__BRIEF__. Scan the lines below for "ProductAlertsComponent" and copy the matches.

*** THE DATA Section Begins ***

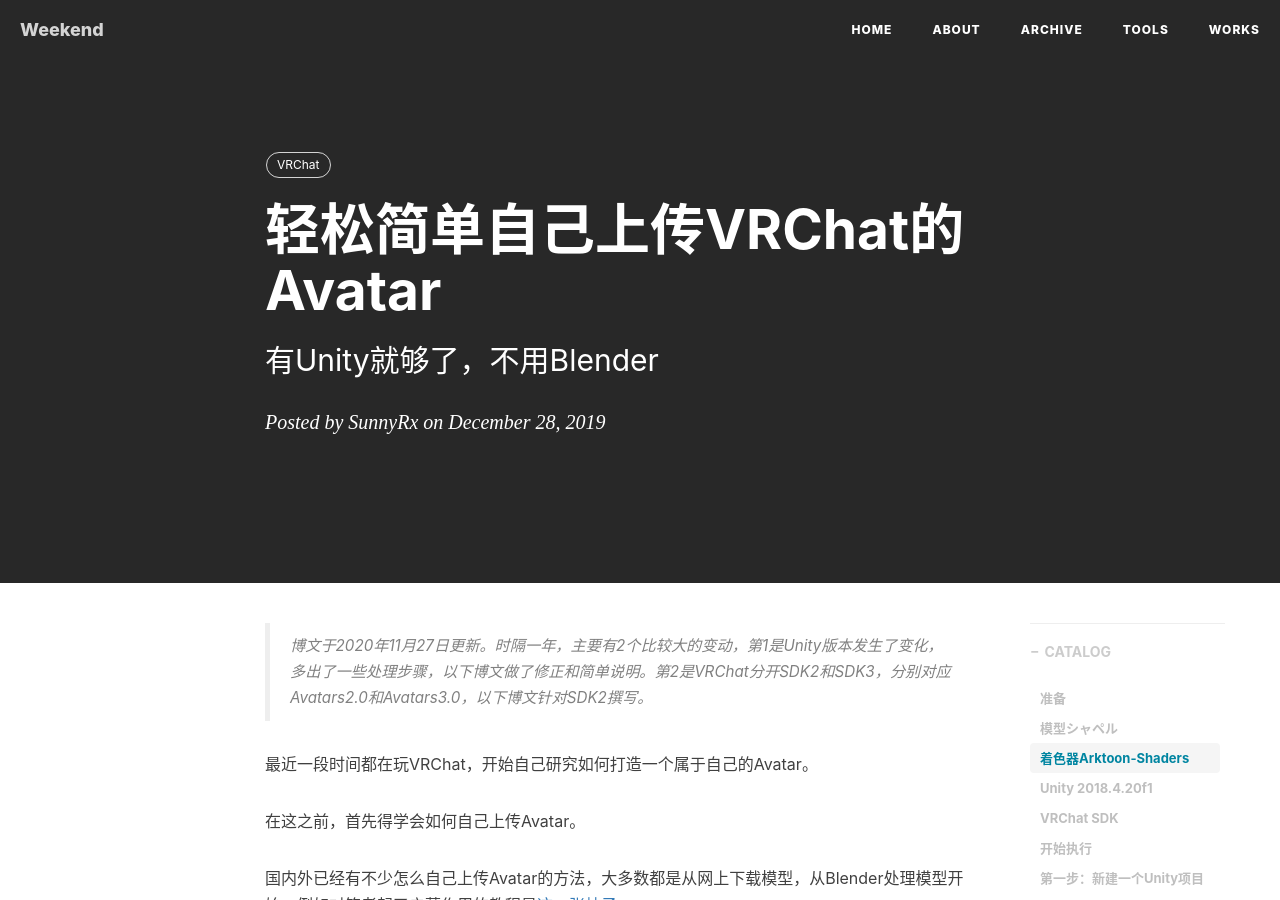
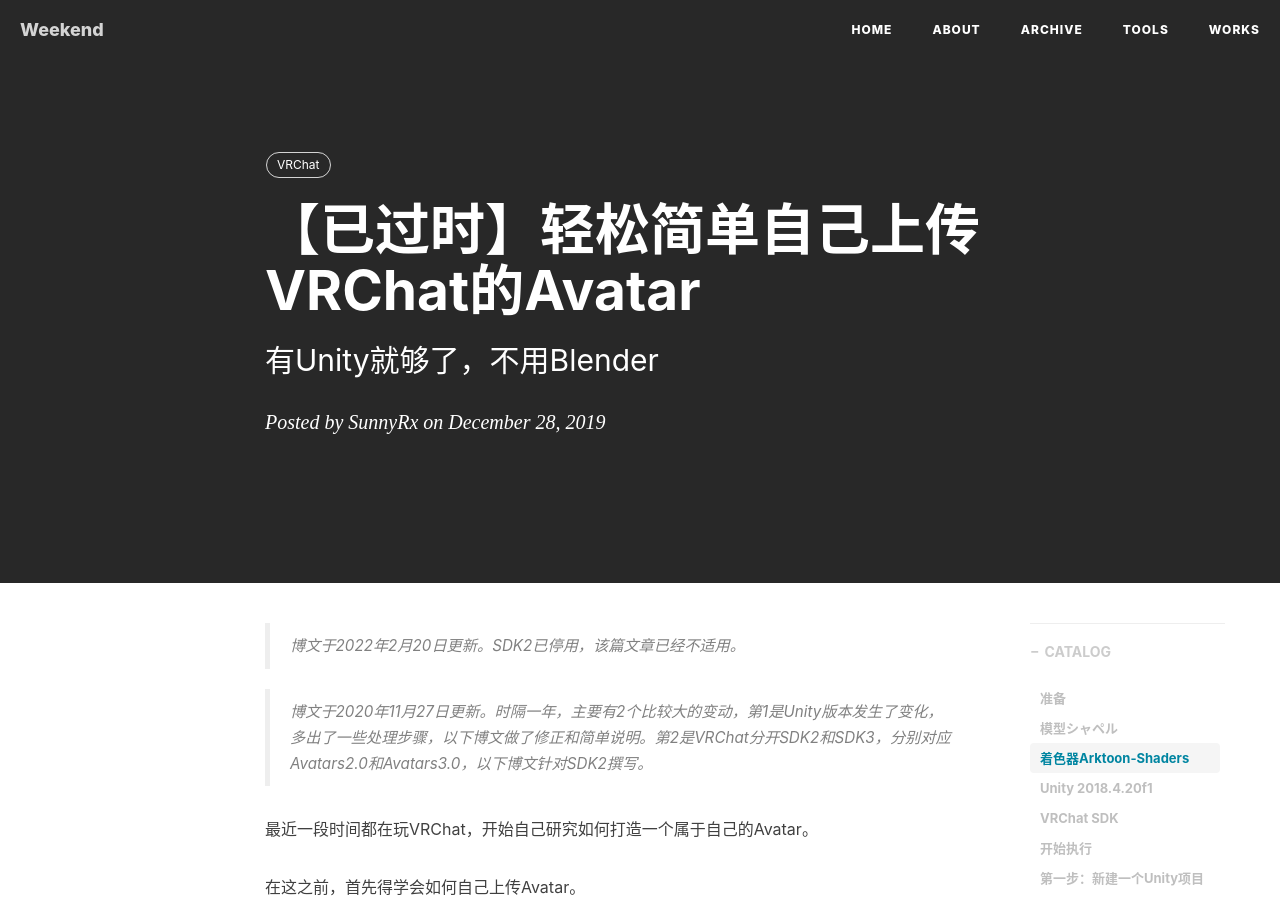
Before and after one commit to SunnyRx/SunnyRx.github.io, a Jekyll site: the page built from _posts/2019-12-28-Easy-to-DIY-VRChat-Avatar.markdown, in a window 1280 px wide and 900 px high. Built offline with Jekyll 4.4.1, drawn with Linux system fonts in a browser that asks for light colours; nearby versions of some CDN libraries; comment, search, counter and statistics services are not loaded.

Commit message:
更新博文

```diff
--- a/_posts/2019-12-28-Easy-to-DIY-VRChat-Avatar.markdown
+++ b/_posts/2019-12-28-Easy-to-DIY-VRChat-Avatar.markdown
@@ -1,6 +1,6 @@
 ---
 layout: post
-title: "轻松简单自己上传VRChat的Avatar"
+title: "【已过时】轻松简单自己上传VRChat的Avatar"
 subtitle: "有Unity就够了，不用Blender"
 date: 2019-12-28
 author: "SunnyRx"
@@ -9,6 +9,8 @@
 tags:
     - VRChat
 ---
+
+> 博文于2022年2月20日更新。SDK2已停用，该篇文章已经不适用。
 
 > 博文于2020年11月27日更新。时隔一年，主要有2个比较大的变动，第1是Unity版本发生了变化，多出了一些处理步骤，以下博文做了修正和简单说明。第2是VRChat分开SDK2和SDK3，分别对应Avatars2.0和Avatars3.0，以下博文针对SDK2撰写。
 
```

*** THE DATA Section Ends ***
*** THE DATA Section Begins ***

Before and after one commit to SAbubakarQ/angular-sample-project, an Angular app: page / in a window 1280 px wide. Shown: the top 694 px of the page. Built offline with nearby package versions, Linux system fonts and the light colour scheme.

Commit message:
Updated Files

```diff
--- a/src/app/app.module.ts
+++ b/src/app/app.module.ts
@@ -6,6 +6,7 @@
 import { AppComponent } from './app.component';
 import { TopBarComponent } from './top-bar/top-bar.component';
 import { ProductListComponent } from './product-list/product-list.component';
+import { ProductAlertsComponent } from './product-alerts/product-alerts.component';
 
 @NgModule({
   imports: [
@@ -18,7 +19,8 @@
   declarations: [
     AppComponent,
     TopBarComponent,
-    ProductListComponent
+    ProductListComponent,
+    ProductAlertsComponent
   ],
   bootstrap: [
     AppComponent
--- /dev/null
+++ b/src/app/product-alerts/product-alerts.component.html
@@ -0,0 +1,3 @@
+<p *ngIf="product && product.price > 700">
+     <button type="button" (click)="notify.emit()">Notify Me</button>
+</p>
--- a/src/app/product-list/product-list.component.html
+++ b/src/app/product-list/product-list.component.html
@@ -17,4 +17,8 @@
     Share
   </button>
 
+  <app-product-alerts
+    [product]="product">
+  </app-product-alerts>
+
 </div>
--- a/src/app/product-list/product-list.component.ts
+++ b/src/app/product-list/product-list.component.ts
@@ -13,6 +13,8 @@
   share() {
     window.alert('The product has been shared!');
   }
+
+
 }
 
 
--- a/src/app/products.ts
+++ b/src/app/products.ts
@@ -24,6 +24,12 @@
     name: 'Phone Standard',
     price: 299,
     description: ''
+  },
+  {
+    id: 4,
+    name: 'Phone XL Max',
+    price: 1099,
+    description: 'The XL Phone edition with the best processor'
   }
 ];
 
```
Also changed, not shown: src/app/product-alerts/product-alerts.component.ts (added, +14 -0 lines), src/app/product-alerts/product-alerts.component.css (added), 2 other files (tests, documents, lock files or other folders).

*** THE DATA Section Ends ***

__SOLUTION TO THE EXERCISE__.
+import { ProductAlertsComponent } from './product-alerts/product-alerts.component';
+    ProductAlertsComponent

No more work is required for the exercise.